>Not quite true of most ornithopods, from hypsilophodontians to hadrosaurs,
which had multijointed movable jaws and almost certainly some kind of cheeks
to keep the food from falling out the sides of the mouth.<
True for the movable jaws. However it doesn't necessarily mean they needed mammalian herbivore cheeks to do the job. Just shortening the lip-mouth line would help them keep their food inside their mouth. Recent herbivorous lizards are doing just fine in chewing and digesting their plant food and there is a lot of similarity between the jaws and teeth of say hypsilophodonts and iguanas.

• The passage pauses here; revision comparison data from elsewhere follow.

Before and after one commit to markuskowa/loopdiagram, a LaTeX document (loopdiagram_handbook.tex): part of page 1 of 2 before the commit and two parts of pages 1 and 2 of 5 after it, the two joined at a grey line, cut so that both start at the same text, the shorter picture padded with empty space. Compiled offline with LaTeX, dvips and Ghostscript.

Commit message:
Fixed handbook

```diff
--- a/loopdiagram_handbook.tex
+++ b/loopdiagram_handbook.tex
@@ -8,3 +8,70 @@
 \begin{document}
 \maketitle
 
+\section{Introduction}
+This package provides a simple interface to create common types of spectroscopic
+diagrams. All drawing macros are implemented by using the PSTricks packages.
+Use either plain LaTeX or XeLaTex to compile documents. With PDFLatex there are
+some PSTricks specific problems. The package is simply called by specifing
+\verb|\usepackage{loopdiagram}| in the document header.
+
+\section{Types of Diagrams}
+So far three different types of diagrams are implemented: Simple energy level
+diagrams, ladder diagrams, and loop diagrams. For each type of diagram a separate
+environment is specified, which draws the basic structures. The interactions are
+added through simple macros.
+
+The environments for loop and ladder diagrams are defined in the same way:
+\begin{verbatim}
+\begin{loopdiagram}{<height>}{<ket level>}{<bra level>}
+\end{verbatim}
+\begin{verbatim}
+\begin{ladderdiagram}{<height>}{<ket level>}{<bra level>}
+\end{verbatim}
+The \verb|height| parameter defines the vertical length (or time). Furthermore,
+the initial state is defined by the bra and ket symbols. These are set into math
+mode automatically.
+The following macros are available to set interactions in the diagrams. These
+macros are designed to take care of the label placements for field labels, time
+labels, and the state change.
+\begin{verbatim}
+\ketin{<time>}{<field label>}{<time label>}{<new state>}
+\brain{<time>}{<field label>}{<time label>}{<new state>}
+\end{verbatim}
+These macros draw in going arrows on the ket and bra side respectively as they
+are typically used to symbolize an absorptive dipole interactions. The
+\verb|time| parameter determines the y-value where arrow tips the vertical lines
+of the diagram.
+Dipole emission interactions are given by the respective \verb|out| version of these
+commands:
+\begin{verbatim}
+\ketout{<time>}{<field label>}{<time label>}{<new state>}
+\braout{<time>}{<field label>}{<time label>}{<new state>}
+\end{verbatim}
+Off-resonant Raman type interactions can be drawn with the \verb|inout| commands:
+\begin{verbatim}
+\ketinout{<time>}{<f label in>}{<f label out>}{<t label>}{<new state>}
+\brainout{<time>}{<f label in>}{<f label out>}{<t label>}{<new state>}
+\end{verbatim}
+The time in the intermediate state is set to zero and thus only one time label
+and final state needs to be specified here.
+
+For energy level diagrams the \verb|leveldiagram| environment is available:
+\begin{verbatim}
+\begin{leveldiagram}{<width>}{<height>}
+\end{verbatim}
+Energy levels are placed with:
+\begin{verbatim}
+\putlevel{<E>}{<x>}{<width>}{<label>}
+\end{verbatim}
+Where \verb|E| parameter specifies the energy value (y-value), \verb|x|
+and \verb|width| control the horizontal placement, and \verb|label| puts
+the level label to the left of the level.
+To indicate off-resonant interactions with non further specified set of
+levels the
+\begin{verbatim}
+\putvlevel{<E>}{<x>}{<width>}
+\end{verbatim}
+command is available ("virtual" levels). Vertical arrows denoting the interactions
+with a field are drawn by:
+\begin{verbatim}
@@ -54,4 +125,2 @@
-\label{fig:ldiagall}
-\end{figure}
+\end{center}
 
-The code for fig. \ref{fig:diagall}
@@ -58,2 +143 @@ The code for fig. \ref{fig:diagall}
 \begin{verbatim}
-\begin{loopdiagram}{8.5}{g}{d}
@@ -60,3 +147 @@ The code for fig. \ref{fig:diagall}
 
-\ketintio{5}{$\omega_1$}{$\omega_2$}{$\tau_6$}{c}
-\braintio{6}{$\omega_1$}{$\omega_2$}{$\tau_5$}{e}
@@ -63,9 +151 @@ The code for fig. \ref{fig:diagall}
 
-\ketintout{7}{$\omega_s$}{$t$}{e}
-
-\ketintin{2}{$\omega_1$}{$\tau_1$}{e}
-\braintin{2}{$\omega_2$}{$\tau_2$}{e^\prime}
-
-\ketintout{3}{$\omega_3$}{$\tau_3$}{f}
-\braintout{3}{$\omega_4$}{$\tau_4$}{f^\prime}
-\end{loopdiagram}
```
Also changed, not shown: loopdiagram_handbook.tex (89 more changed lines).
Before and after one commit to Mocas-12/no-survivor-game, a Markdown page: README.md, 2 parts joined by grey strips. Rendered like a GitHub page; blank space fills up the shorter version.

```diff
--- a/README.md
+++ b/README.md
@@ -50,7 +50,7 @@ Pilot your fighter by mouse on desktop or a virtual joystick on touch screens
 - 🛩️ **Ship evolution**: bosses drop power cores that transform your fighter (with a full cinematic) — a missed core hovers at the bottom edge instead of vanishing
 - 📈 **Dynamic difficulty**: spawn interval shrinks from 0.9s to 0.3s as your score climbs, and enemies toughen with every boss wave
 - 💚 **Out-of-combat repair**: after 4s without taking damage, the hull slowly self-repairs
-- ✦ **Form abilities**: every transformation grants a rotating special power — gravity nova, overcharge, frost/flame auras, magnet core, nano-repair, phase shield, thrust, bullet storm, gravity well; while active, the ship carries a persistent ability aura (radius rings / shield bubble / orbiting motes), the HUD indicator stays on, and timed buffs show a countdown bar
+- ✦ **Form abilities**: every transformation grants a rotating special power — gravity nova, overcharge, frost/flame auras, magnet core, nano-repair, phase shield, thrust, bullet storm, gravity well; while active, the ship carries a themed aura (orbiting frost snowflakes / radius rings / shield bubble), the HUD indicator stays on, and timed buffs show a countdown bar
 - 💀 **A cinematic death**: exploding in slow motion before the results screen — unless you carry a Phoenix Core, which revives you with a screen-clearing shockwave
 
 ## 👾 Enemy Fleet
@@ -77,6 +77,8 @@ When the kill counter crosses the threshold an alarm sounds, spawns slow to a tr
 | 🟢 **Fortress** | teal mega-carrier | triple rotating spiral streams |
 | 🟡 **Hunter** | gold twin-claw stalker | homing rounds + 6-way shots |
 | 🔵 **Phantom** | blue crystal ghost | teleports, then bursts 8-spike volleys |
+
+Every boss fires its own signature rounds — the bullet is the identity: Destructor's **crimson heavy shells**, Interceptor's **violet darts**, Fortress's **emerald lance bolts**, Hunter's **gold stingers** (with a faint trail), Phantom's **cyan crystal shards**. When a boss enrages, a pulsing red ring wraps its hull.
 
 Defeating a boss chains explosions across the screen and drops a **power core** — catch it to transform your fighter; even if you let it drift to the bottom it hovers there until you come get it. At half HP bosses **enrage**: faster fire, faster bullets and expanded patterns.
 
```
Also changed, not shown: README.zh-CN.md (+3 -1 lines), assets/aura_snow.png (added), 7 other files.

On the other hand crocodilians are lipless (fish-eating specialization: therefore some pterosaurs and some extinct aquatic reptiles were lipless, too), while most of the other recent reptiles have scaly lips (so did most of the dinosaurs). Yes, they are differ from mammalian soft, movable lips, but they are true lips which cover the teeth when mouth is closed. Certainly, no lips are necessary for drinking water.
Beri's Dinosaur World